[viii] This is the most difficult verse in this Psalm to translate and no English version completely follows the Hebrew text of this verse which literally reads “therefore [he?] will return his people here and waters of fullness they will drain to/for them.” There are a number of difficulties in translating this verse; first is the question of whether “his people” the subject or object of the verb “to return?” i.e. did the wicked cause the people to return or did the people choose to return to the wicked? Grammatically, either is possible but treating “his people” as the subject in most circumstances would make better grammatical sense (as has been done in the ESV, NIV, NASB, etc..); however, the context of this verse makes this treatment difficult because it causes this verse alone to shift away from the excesses of the wicked and suggests that the wicked gave abundantly to the common people. The NET has followed M. Dahood’s proposed emendations (Psalms [AB], 2:190) and reads the Hebrew text as follows: לָכֵן יִשְׂבְעוּם לֶחֶם וּמֵי מָלֵא יָמֹצּוּ לָמוֹ (“therefore they [the wicked] are filled with food, and waters of abundance they suck up for themselves”). While this emendation is reasonable, there is no textual evidence to support it in any known manuscripts. Both the LXX and the Targums diverge considerably from the Hebrew text strongly suggesting that the Hebrew text of this verse may have been corrupted very early. I have chosen to follow the Aramaic Targum because I believe it fits much better with the context of this passage; while I believe the NET version also fits well in the context of this verse, I don’t think there is enough evidence to support the Dahood’s emendation of the text.

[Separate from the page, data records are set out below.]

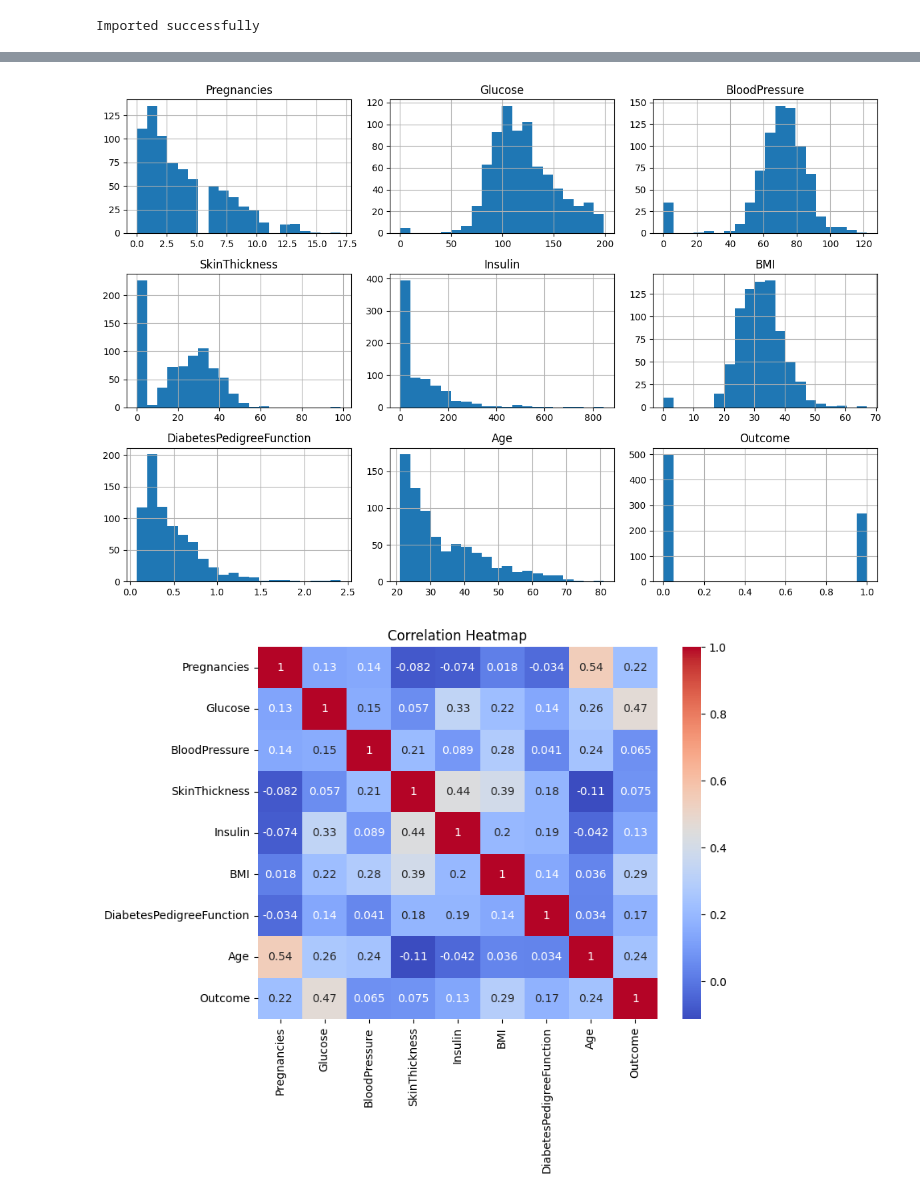
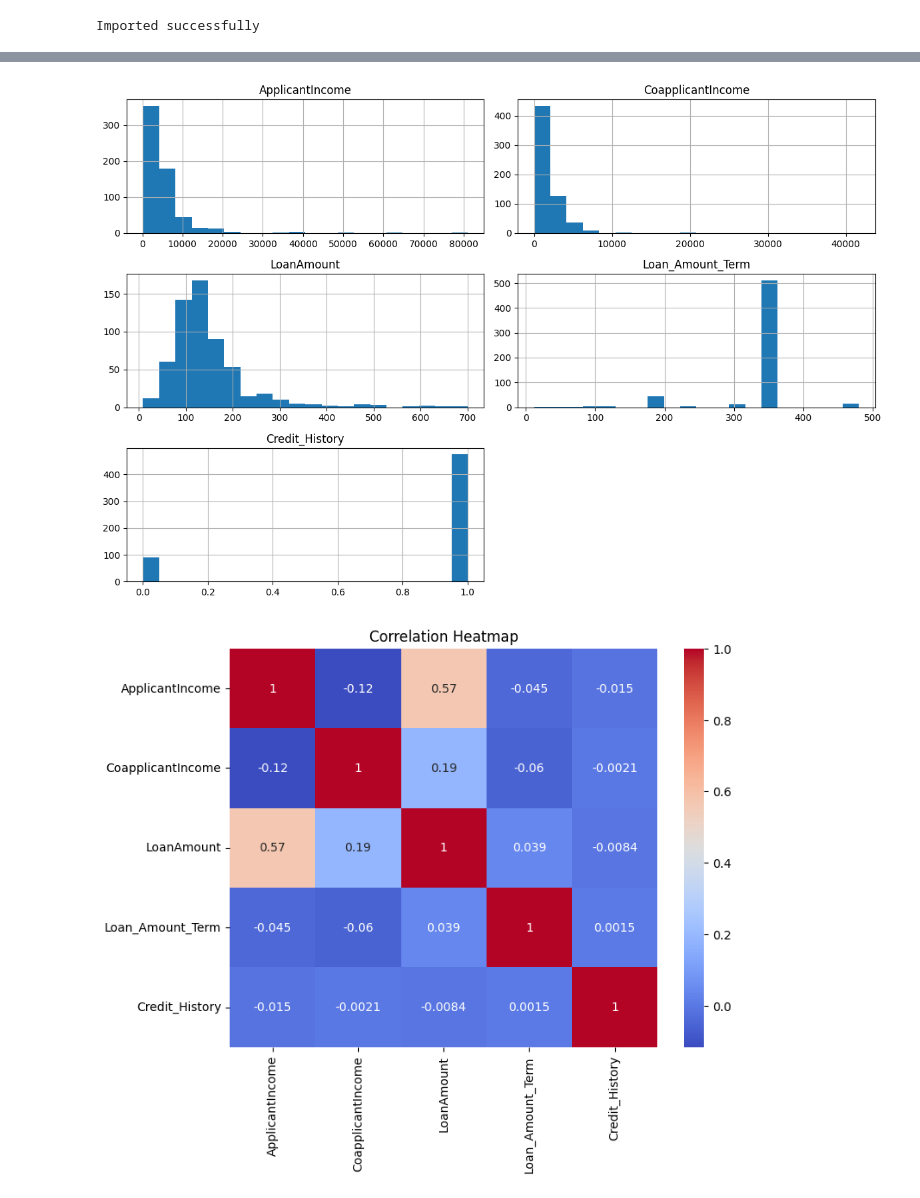
Before and after one commit to KJayasuriya/ml_laboratory, a Jupyter notebook: ex1.ipynb, the cells around one changed output, grey strips where cells are left out. Drawn from its saved outputs; the diff is of its cells as text; code cells hidden in the pictures.

```diff
--- a/ex1.ipynb
+++ b/ex1.ipynb
@@ -10,24 +10,20 @@ except ModuleNotFoundError:
 Imported successfully
 # %%
 
-def eda_tabular(df):
+def eda_tabular(df, target = None):
     print("Shape:", df.shape)
     print("\nColumn types:\n", df.dtypes)
     print("\nMissing values:\n", df.isnull().sum())
     print("\nDuplicate rows:", df.duplicated().sum())
 
 
-    numeric_cols = df.select_dtypes(include="number").columns
-    categorical_cols = df.select_dtypes(include="str").columns
+
+    numeric_cols = df.select_dtypes(include=["int64","float64"]).columns
+    categorical_cols = df.select_dtypes(include=["object","category","str"]).columns
 
     if len(numeric_cols) > 0:
         print("\nSummary statistics:\n", df.describe())
         df[numeric_cols].hist(figsize=(12, 8), bins=20)
-        plt.tight_layout()
-        plt.show()
-
-    for col in categorical_cols:
-        df[col].value_counts().head(10).plot(kind="bar", title=col)
         plt.tight_layout()
         plt.show()
 
@@ -37,6 +33,19 @@ def eda_tabular(df):
         sns.heatmap(df[numeric_cols].corr(), annot=True, cmap="coolwarm")
         plt.title("Correlation Heatmap")
         plt.show()
+    if "message" in df.columns:
+        df["message_length"] = df["message"].str.len()
+        plt.hist(df["message_length"], bins=30)
+        plt.title("Message Length Distribution")
+        plt.show()
+    if target is not None:
+        plt.figure(figsize=(5,4))
+        df[target].value_counts().sort_index().plot(kind="bar")
+        plt.title(f"Class Distribution ({target})")
+        plt.xlabel(target)
+        plt.ylabel("Count")
+        plt.show()
+    return (numeric_cols, categorical_cols)
 # %%
 
 def eda_images(df, label_col="label", image_size=(28, 28), samples=9):
@@ -131,6 +140,6 @@ def eda_images(df, label_col="label", image_size=(28, 28), samples=9):
     print("Mean Pixel    :", round(pixels.values.mean(), 2))
     print("Std Deviation :", round(pixels.values.std(), 2))
 # %%
-df = pd.read_csv("../datasets/diabetes.csv")
-eda_tabular(df)
+df = pd.read_csv("datasets/loan_prediction/train.csv")
+a, b = eda_tabular(df)
 # %% [output]
@@ -154,3 +163,3 @@ max     67.100000                  2.420000   81.000000    1.000000
-[figure, old version]
+[figure, new version]
-[figure, old version]
+[figure, new version]
 # %%
```
Also changed, not shown: parts of 3 cells of this notebook, 1 other file.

[ix] The Hebrew word used here (חיל) is the word used for “solder” or “army” and is used frequently to describe power and strength. While it can sometimes be used to convey a sense of “wealth,” when it is used this way, it always carries a sense of power that comes from wealth.
[x] The reference here to “a generation of your children” appears to be a reference to the younger generation that still has its innocence; the author indicates that to speak aloud the words of pessimism from the first section of this psalm would be to betray the innocence of the next generation.
[xi] Lit. “their end”
[xii] חלק can either describe something smooth or metaphorically describe flattery i.e. smooth words.